(REQUIRED WORK) Among the entries below, tally each line containing "simple"; respond with the total only.

[Stored data]
════════

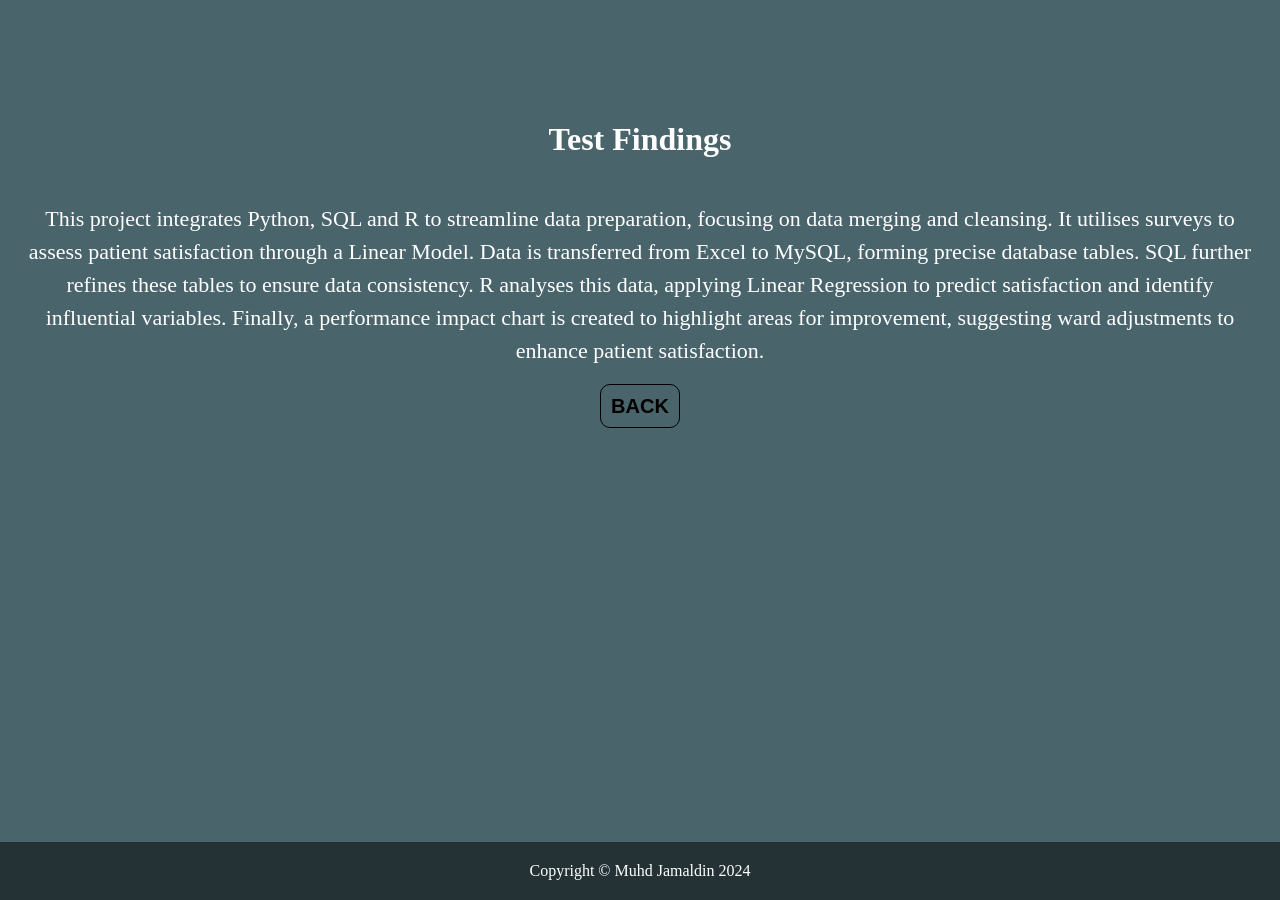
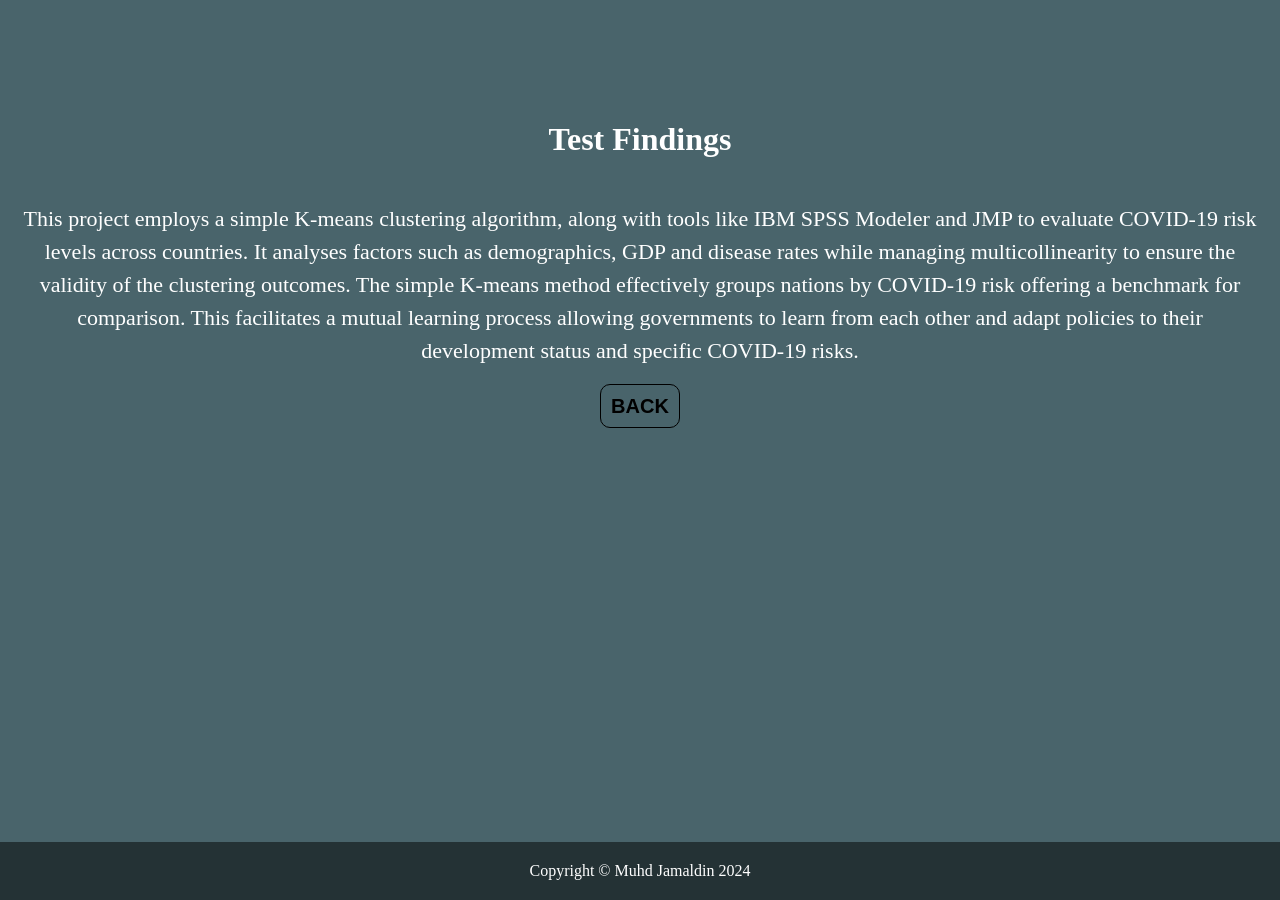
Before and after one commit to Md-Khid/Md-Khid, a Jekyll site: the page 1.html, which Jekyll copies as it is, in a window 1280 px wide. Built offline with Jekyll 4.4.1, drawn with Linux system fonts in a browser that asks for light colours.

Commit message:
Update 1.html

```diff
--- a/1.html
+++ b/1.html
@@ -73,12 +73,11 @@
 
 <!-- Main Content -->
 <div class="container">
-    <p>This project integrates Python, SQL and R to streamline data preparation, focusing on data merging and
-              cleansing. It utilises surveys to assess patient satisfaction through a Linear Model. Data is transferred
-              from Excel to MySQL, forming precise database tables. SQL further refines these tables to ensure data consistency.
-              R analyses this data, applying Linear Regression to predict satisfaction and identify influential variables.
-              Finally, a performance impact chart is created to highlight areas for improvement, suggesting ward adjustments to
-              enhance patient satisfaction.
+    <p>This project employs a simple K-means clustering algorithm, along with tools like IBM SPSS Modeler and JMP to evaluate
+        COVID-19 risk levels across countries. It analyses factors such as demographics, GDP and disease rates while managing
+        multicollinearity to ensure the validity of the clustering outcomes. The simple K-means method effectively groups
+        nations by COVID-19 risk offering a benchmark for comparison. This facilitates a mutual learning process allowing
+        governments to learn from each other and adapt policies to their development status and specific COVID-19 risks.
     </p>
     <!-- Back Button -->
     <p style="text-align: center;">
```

════════

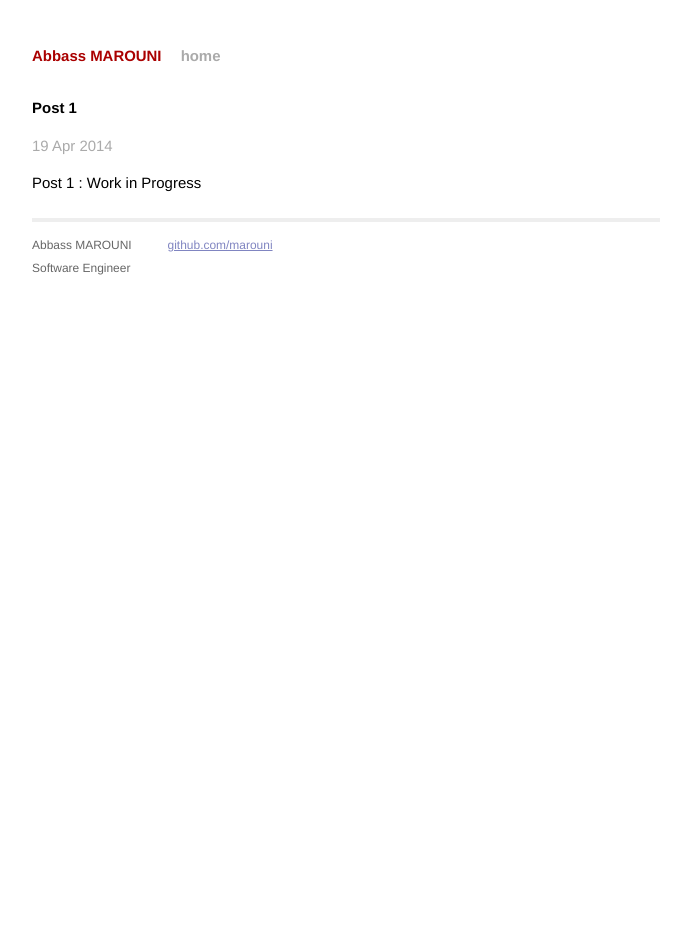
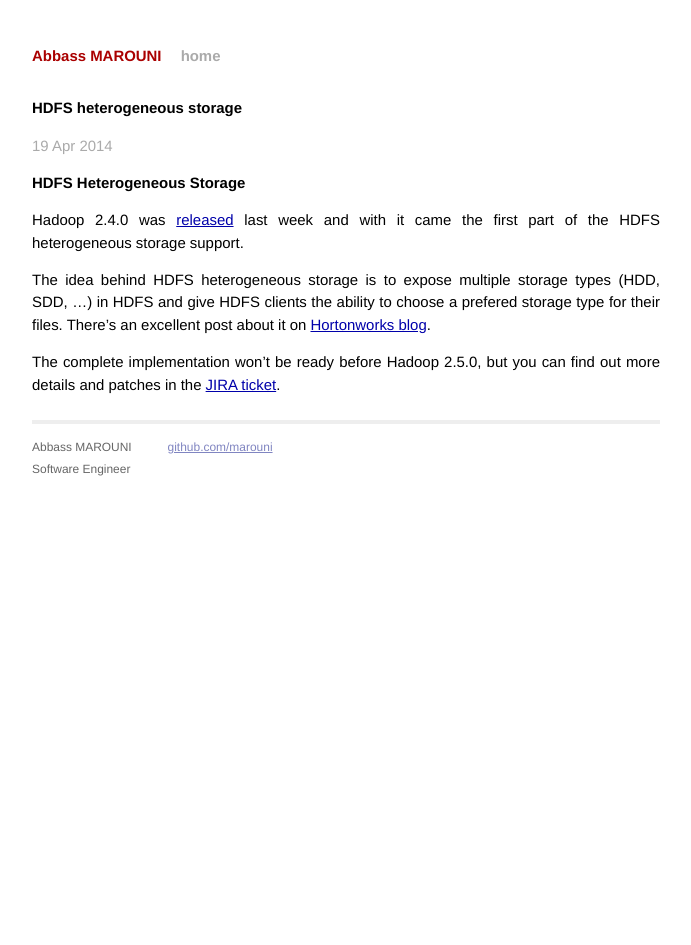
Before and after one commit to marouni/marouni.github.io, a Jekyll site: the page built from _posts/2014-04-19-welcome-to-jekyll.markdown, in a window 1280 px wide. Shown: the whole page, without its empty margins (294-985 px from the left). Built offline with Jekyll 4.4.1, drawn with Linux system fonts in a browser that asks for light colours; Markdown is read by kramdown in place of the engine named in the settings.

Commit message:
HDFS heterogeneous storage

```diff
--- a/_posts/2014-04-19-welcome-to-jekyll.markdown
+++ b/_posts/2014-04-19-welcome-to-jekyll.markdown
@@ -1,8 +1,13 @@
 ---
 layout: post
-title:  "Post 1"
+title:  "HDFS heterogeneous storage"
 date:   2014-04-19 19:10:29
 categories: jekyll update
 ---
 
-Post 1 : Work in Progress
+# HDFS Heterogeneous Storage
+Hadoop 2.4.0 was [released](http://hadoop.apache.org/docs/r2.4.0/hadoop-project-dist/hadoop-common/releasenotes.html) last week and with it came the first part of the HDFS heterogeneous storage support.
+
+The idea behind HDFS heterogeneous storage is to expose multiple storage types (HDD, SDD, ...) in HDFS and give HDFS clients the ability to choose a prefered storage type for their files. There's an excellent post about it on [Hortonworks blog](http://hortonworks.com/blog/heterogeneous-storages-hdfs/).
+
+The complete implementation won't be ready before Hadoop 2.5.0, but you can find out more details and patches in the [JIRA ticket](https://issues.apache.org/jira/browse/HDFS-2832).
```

════════

(YOUR SOLUTION) 2